From the Campaign for Equal Marriage in the Church of England
The following letter from eighteen evangelicals was published in yesterday’s issue of the Church Times (3 March 2023 – https://www.churchtimes.co.uk/articles/2023/3-march/comment/letters-to-the-editor/letters-to-the-editor).
The Equal Campaign approves. For far too long conservative evangelical organizations such as CEEC and the Church Society have claimed that only those who subscribe to their package of fundamentalist beliefs are entitled to call themselves evangelical. As the writers of the letter show, this is simply not the case.
The full text of the letter to the Church Times is copied below the fold.
From the Archdeacons of Sheffield and Rotherham, of Dudley, and of Knowsley and Sefton, and 15 others
Sir, — Before and since the recent General Synod’s vote on the House of Bishops’ response to Living in Love and Faith, it has frequently been implied by the Church of England Evangelical Council (CEEC) and other groups and individuals that Evangelical Christians are united in their opposition to the proposed direction of travel and prayers of blessing for those in committed same-sex relationships.

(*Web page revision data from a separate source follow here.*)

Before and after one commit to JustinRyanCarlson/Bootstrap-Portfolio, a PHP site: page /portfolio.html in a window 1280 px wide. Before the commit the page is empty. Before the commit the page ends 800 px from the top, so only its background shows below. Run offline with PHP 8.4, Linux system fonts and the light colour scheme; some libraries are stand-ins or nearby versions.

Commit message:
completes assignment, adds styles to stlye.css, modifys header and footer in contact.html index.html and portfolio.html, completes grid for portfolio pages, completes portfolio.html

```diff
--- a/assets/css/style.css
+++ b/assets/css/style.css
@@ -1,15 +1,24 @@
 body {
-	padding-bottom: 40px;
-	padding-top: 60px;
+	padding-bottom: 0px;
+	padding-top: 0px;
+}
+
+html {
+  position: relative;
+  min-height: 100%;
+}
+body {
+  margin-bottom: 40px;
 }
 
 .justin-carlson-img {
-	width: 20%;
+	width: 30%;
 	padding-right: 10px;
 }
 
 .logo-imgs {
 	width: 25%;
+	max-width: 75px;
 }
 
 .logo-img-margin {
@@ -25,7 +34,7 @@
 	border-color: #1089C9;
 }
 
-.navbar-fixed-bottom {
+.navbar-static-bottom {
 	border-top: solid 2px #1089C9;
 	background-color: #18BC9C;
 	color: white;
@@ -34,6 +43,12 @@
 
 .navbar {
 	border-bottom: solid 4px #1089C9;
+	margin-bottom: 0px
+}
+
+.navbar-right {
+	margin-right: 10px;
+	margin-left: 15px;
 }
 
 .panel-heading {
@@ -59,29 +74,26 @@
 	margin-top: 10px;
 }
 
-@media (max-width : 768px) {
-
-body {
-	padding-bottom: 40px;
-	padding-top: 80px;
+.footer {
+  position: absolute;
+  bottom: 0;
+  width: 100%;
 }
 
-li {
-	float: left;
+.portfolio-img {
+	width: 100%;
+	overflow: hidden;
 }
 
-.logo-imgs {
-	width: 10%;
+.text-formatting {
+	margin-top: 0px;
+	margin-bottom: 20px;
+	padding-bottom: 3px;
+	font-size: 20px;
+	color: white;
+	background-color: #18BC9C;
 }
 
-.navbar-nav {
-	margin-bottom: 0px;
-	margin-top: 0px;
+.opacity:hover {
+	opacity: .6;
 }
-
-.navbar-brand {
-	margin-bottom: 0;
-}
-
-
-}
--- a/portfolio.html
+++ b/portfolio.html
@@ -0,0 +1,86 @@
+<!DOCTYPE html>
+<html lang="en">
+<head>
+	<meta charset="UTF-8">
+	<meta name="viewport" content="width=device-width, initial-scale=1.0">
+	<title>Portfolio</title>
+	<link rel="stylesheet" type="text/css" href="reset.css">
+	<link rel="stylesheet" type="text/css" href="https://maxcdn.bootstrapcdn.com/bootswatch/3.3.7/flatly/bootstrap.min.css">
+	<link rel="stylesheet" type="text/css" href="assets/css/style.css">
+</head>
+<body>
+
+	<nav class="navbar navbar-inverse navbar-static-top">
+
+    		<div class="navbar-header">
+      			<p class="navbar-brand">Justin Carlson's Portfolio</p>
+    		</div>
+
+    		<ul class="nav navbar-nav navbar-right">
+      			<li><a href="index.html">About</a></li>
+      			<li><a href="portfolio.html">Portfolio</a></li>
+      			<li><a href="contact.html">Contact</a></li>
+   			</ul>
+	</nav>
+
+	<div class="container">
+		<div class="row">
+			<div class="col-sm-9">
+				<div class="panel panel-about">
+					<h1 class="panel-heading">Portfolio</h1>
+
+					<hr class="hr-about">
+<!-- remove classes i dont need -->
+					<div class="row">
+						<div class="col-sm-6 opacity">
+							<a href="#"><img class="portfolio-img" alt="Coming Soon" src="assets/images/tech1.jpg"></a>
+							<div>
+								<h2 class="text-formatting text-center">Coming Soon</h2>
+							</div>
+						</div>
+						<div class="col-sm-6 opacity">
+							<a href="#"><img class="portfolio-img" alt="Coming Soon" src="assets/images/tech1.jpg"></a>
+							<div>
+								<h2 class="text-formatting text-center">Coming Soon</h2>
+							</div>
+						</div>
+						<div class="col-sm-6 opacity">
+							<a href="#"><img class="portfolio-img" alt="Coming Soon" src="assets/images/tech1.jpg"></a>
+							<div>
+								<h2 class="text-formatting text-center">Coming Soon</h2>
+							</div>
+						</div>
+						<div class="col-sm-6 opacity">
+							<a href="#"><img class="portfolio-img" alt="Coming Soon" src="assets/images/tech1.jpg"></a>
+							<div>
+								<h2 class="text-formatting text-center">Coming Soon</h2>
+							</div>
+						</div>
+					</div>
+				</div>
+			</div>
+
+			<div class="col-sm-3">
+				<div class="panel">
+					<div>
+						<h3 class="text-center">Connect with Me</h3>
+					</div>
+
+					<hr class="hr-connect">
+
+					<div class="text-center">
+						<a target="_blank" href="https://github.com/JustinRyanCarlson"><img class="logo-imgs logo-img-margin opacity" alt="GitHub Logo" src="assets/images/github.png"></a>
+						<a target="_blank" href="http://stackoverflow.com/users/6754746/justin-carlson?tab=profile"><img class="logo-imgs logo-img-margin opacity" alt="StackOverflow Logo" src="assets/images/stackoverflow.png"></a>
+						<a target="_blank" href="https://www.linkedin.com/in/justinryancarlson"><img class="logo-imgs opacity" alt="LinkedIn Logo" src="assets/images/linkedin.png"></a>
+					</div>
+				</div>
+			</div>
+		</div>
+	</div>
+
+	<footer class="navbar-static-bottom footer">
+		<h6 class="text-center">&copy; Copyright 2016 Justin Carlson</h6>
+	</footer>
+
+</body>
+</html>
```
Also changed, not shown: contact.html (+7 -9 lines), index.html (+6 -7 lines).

As Evangelical members of the Synod, we would like to make it clear that this simply isn’t true. Many Evangelical Christians wish to welcome and celebrate committed same-sex relationships, including those attending Evangelical churches across the country who are only now discovering that their views contrast with their church leadership’s. We would, therefore, respectfully ask that organisations, groups, and individuals holding more conservative views recognise this reality and refrain from laying claim to speak for all Evangelical Christians in their public statements.
Similarly, words such as “orthodox” and “biblical” are frequently deployed in an unhelpful manner to imply that those with contrary views are somehow “heterodox” or “unbiblical”. Again, we would simply ask that language be used more carefully and with a greater degree of integrity.
At various points throughout its history, the Church has changed its understanding of what scripture teaches, as the Spirit of Truth continues to lead us into truth (John 16.13). Evangelicals, those with a high regard for scriptural authority, have frequently been at the forefront of such changes, not least in the abolitionist movement. As Evangelicals, we are committed to the authority of scripture, but we are also acutely aware that we continue to “see in a mirror, dimly” (1 Corinthians 13.12) as we seek to interpret the scriptures, and have much still to learn as followers of Jesus.
As Evangelicals, we welcome the House of Bishops’ proposals as an important step on this journey, and thank the College and House for their discernment. We look forward to being able to express God’s love and blessing to more people in our communities, in the hope that they might enter into a fuller relationship with Christ.